There’s also a risk the comic will never get the not-laughing people no matter how hard he/she works on entertaining them. This could cut the fun factor or even ruin the show for everyone else.
The comic and audience would be focused on the people not laughing. They’re obviously not having as much fun as everyone else and their attitude could change the “feeling” in the room. I’m sure we’ve all experienced times when an “attitude” can ruin a good time. If you’ve ever been a parent of a teenager (or remember being a teenager) you’ll know exactly what I’m talking about.
Interactive Online Comedy Workshops via Zoom
4 Weeks / 4 Sessions / Space limited
New groups beginning April 27, May 5 and May 6
For more information and to register for upcoming sessions visit…
For questions – please use contact link above or email firstname.lastname@example.org
Workshop dates for The Chicago & Cleveland Improv Comedy Clubs TBA
Comics and speakers know within a few minutes of going on stage what members of the audience are “with them” based on their response. They also recognize the ones that are not. It could have to do with someone’s taste in humor, language, topics – or even the way the comic or speaker looks.
Some may be laughing from the moment you start talking while others are others are waiting to be “won over.” Unfortunately, there’s also a good chance some won’t like you no matter what you say or do.
It’s like a roller coaster at an amusement park. Ask everyone to get on the ride.
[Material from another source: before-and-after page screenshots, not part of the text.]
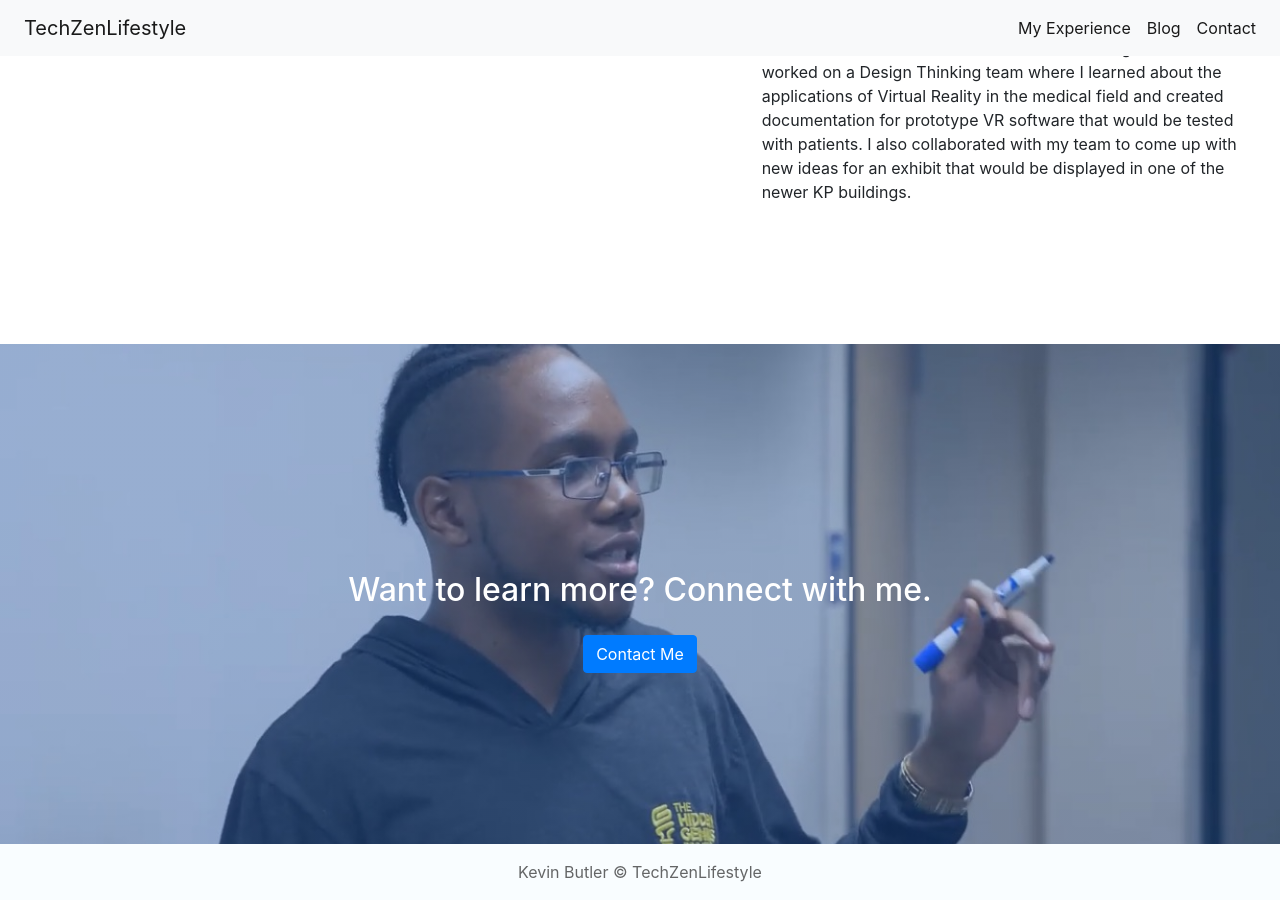
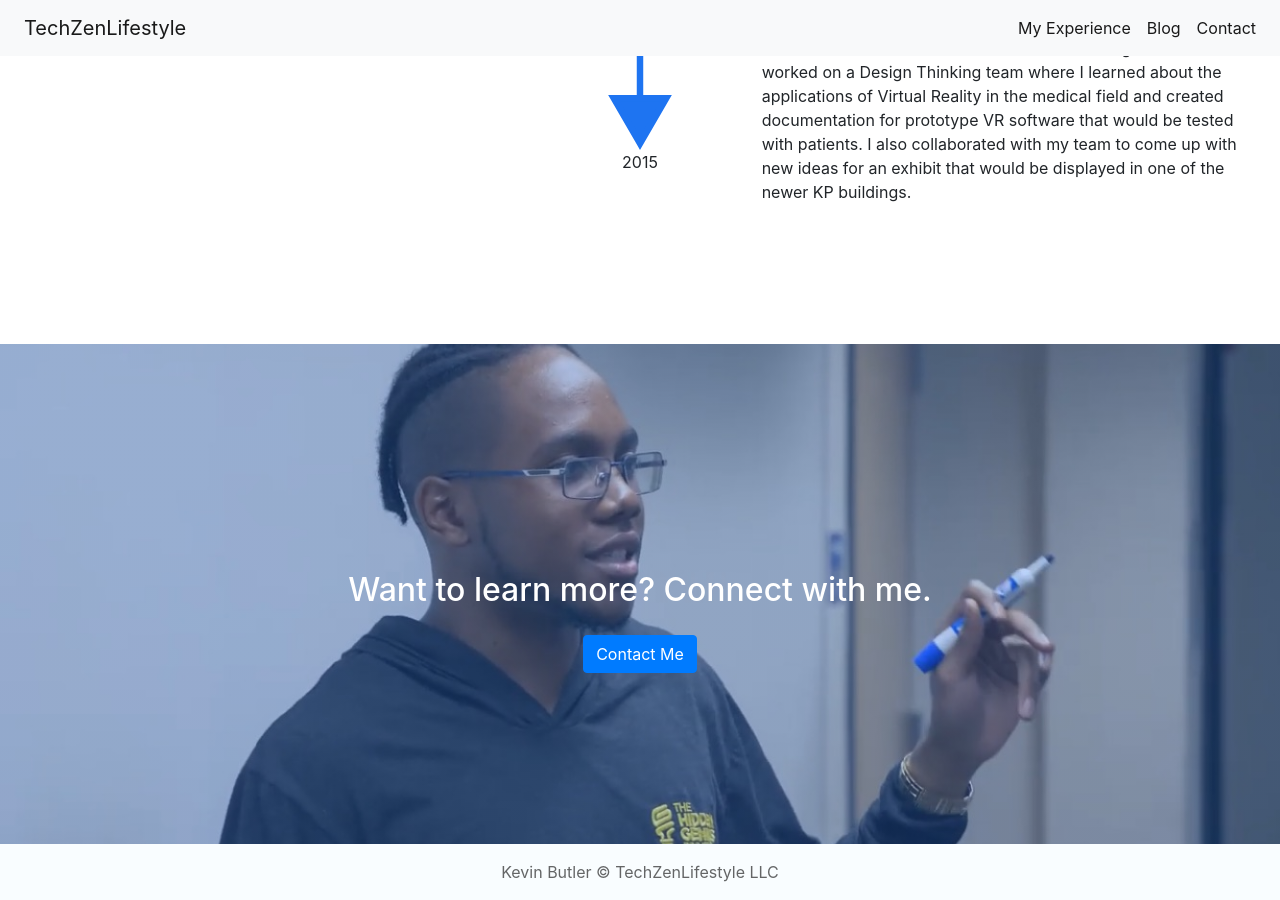
Before and after one commit to techzenlifestyle/my-portfolio-site, a Jekyll site: the page built from my-experience.html, in a window 1280 px wide and 900 px high, scrolled down 1722 px. Built offline with Jekyll 4.4.1, drawn with Linux system fonts in a browser that asks for light colours; nearby versions of some CDN libraries.

Commit message:
Fixing arrow and adding llc

```diff
--- a/_layouts/default.html
+++ b/_layouts/default.html
@@ -19,7 +19,7 @@
     </body>
     <footer>
       <div class="text-center p-3">
-        Kevin Butler © TechZenLifestyle
+        Kevin Butler © TechZenLifestyle LLC
       </div>
     </footer>
     <script src="https://code.jquery.com/jquery-3.2.1.slim.min.js" integrity="sha384-KJ3o2DKtIkvYIK3UENzmM7KCkRr/rE9/Qpg6aAZGJwFDMVNA/GpGFF93hXpG5KkN" crossorigin="anonymous"></script>
--- a/my-experience.html
+++ b/my-experience.html
@@ -107,7 +107,7 @@ permalink: /my-experience/
 
         <div class="col-sm-2 text-center">
             2021<br>
-            <img src="/assets/images/arrow.svg" height="1000px" width="100px" alt="Timeline Arrow" id="timeline-arrow"/>
+            <img src="/assets/images/arrow.svg" height="1300px" width="100px" alt="Timeline Arrow" id="timeline-arrow"/>
             <br>2015
         </div>
 
```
A few won’t want to. Are you going to delay the ride and try to coax and convince them they’ll have a great time while everyone else is sitting there – possibly getting bored while waiting for you to show them a fun time on the ride?
Take them on the ride and leave the few non-riding (non-laughing) stiffs behind. Not everyone wants to ride the roller coaster, just like not everyone is going to think you’re the next Jerry Seinfeld. So don’t waste your time or efforts trying to force them. Have fun with the ones who want to go with you.
As Steven Stills once sang: “Love the one you’re with.”
If you have the majority already laughing and a few not really with you, my thought (as a talent booker, manager and someone wanting to keep a club owner happy and profitable) is not to waste your energy and entertainment value on what might be a no-win situation.
To give it another perspective I’ll refer back to the conversation I mentioned earlier.
This was with a comedian friend concerning marketing. He told me there’s no reason to send his promotional material to someone – in his case a corporate event planner – that has made it clear she never hires comedians. What is he going to do – change her opinion?
Chances are he won’t.
So instead of spending the extra time and extra effort on a long shot, he feels it’s best to go right for the people who already like what he does (comedy). Then continue to find others, which should lead to more work.
I think this is good advice both in performing AND marketing.
Have a comment or want to sign up for Dave’s free newsletter? Please use the form below.
Thanks for reading and as always – keep laughing!!
Click on the banner to sign up for Dave’s FREE newsletter